This isn’t a sponsored post.
BrumHour saw Waitress at the invite of Birmingham Hippodrome.
For BrumHour’s Interval Theatre, Wendy Mae Brown talked about joining the UK Tour of Waitress.
By Dave Massey twitter.com/BrumHour
This production contains scenes of inferred domestic violence and sexually implied scenes.
Review: Waitress at Birmingham Hippodrome
A stunning musical
Directed by Diane Paulus, Book by Jessie Nelson with music and lyrics by Sara Bareilles
After discovering she is pregnant by her controlling boyfriend, waitress Jenna (Chelsea Halfpenny) decides to bake her way out of her situation. That is until she meets her new doctor James Pomatter (Matt Jay-Willis) and sparks fly!
Mostly set over ten months, Waitress covers a time of huge change for all the characters we see at this American South pie shop/diner. For Jenna’s fellow waitresses, Dawn (Evelyn Hoskins) and Becky (Wendy Mae Brown), love is also in the air particularly for Dawn as she meets Ogie (George Crawford) via a newspaper singles section. (There are no mobile phones so this could be the late 80s or early 90s.)

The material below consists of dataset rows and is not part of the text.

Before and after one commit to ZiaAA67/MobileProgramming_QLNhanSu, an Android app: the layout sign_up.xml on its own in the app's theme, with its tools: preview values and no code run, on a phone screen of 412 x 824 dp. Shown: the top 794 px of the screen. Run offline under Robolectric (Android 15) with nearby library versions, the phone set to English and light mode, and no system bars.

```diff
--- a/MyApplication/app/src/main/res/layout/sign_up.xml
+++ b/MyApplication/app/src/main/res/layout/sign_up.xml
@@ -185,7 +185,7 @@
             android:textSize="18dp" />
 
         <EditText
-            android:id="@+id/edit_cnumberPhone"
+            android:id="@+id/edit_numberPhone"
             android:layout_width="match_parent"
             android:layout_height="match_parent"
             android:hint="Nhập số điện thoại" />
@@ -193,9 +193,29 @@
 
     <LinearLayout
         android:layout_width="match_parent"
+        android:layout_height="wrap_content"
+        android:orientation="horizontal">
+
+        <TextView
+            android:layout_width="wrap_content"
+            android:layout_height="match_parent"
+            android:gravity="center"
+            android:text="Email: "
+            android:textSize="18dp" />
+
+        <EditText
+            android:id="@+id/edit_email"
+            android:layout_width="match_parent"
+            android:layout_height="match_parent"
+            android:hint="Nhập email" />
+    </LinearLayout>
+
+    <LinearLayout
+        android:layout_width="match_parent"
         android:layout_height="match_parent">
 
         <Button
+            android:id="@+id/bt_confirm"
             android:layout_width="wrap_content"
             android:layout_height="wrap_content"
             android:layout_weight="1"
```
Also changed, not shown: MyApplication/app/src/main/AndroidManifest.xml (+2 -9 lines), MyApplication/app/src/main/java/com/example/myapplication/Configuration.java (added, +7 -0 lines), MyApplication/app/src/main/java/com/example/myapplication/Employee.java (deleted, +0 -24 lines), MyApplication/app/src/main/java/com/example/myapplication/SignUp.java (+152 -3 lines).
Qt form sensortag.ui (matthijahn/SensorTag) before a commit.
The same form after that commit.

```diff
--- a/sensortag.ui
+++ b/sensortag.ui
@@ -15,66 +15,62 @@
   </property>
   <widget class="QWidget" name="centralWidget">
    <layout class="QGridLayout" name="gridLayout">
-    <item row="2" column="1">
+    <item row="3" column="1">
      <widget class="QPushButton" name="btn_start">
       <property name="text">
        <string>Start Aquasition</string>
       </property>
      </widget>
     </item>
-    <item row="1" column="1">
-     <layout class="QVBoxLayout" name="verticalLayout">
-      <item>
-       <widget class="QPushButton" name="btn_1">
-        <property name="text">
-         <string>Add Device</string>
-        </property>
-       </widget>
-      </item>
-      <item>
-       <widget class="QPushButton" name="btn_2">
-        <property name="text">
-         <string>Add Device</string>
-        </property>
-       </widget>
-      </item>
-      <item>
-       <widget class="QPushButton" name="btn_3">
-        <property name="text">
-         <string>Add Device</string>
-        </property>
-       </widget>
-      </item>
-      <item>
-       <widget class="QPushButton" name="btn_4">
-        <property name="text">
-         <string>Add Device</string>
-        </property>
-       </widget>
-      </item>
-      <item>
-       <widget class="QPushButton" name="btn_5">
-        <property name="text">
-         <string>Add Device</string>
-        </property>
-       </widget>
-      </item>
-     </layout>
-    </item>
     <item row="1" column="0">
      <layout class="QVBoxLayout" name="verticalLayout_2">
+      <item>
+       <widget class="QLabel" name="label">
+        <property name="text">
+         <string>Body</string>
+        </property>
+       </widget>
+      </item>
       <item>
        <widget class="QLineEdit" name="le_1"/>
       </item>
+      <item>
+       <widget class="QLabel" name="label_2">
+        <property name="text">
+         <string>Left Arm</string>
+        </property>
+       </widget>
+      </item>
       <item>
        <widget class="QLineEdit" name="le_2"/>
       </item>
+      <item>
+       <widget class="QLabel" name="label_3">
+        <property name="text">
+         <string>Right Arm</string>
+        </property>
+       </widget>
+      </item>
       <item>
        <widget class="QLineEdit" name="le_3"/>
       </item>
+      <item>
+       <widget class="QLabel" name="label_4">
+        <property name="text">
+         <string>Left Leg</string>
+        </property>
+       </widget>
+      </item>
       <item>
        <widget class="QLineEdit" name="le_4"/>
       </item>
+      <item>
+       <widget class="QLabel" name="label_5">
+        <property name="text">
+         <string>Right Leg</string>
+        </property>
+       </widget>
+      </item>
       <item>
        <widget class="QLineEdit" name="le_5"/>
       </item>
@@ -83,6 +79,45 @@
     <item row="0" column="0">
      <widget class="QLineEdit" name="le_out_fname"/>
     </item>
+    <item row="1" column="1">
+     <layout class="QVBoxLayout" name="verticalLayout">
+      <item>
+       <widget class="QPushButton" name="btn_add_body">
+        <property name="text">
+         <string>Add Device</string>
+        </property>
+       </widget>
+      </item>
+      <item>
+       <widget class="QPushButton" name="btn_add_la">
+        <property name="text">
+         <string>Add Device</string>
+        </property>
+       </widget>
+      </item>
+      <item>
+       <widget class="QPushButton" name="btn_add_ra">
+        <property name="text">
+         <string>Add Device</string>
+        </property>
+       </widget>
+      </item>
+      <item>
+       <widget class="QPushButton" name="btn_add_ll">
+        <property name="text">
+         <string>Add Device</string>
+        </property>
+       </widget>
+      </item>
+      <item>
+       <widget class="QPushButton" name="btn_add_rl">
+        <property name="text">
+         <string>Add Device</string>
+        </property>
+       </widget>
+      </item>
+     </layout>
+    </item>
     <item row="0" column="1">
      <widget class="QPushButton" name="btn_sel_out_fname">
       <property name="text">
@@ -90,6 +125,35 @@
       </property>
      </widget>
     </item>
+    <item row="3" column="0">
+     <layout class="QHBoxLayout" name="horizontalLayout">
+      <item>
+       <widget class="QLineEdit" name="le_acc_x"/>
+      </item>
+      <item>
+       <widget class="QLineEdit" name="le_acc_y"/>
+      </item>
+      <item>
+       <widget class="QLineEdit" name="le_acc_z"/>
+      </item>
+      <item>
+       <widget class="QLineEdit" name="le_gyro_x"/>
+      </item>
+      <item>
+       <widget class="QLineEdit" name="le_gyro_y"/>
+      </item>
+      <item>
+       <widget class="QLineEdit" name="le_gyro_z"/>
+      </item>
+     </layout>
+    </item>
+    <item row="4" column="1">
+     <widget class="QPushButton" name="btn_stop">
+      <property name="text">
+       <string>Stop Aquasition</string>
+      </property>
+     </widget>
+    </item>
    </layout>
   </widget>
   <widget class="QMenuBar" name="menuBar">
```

Through most of the show Evelyn Hoskins, Wendy Mae Brown and George Crawford battle for who is the best scene stealer, but when Chelsea Halfpenny belts out the numbers, it becomes clear that this is Jenna’s story all along. Matt Jay-Willis has a slightly wandering accent during longer dialogue, but his sense of humour, physical movement and great vocals are what he’s here for, and being utterly charming (Obviously!).
I wouldn’t have chosen to see this production myself, I knew nothing of the film or the musical’s Broadway debut, but my plus one’s insistence proved me totally wrong. This was a great production with stand out moments.
The scene changes are smooth, swift and effortless looking, which means along with all the PIE CHOREOGRAPHY! (I can say that again…) PIE CHOREOGRAPHY this is a complex show with lots and lots of equipment used on stage. The small box space that Jenna lives in contrasts with the open road that appears when she spends time with Dr Pomatter or the brightness of his office.
Some audience members could find the serious domestic violence themes in one scene followed by comedy as a sharp turn, it feels very Broadway to me in that respect and this is really a cultural difference I see between West End productions and Broadway based ones.
This is a stunning musical that feels very today despite it being set in the last century. An uplifting slice of American life, Waitress is at Birmingham Hippodrome until 21st May 2022.
The UK and Ireland Tour of Waitress currently continues until 20th August 2022. See more details here: waitressthemusical.co.uk. See what is coming up at Birmingham Hippodrome here: birminghamhippodrome.com/whats-on.